Lentivi­ral vec­tor ramp-up: J&J and Leg­end to in­vest $500M in New Jer­sey man­u­fac­tur­ing to sup­port Carvyk­ti

In response to a question on manufacturing scale at Legend Biotech’s R&D day yesterday, the company’s top exec said its partnership with Johnson & Johnson will be doubling its investment in its New Jersey manufacturing center and will be investing a total of $500 million.

With an eye on their BCMA-directed CAR-T therapy Carvykti (cilta-cel), approved in February as a fifth-line treatment for multiple myeloma, Legend CEO Ying Huang said that the ramp-up in production and the decision to manufacture its own lentiviral vectors — currently in shortage worldwide — means they won’t have to deal with that shortage.

Kite Phar­ma gets FDA to sign off on new Cal­i­for­nia-based vec­tor man­u­fac­tur­ing fa­cil­i­ty

Kite Pharma just got FDA approval to kick off operations at a new manufacturing campus.

The cancer-focused, CAR-T cell therapy player made the announcement Monday, saying that the federal regulatory agency gave the green light to Kite’s 100,000 square-foot, retroviral vector manufacturing facility in Oceanside, CA.

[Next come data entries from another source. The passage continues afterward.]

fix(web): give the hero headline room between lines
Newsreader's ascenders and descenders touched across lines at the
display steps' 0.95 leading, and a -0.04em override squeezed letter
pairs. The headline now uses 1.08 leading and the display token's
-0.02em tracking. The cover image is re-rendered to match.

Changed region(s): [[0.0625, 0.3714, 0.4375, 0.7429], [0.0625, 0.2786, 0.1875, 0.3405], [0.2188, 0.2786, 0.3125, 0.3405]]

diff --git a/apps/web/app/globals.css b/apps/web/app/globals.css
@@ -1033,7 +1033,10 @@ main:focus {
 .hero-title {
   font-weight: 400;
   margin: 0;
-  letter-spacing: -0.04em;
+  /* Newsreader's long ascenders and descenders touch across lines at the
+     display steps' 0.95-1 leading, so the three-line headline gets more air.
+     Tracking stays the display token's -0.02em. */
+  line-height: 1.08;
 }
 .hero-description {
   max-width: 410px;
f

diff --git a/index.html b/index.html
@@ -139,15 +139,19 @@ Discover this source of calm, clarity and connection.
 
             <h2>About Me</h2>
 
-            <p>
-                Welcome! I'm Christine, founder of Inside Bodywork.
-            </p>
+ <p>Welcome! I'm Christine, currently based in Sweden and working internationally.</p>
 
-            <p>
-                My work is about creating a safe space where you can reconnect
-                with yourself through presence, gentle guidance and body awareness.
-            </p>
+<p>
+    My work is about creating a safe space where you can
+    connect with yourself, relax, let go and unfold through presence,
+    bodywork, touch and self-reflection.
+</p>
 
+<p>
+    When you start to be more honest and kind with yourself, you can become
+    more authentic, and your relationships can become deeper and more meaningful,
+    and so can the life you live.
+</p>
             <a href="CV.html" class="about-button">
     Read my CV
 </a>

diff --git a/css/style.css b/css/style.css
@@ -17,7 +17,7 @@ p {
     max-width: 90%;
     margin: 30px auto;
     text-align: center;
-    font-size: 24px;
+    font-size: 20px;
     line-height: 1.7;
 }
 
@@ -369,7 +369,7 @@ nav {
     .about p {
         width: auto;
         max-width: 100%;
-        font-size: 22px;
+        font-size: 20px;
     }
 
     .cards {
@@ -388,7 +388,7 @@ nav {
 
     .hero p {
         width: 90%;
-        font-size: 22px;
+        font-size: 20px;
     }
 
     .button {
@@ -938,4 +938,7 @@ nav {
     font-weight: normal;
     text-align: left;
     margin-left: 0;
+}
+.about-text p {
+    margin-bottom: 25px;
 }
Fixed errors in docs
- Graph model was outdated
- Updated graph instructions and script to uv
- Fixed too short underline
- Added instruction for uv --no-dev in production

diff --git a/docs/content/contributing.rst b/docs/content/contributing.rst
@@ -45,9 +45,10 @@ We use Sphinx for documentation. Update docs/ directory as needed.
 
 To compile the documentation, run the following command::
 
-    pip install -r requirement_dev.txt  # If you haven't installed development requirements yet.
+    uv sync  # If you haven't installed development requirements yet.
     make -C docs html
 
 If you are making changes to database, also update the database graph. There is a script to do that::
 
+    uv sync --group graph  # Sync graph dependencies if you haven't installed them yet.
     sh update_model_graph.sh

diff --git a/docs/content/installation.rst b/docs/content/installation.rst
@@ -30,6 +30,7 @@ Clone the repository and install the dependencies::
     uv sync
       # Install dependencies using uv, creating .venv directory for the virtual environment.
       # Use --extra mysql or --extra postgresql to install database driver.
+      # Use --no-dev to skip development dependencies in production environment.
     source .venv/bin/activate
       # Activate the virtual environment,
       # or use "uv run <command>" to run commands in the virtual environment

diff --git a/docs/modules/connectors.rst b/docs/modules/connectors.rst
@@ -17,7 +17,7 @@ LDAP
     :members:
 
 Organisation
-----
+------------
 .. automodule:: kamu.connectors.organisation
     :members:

Kite’s global head of technical operations Chris McDonald tells Endpoints News that the facility has been in the works for about four years, after Kite teamed up with its parent company Gilead. Gilead acquired Kite Pharma for just shy of $12 billion in 2017.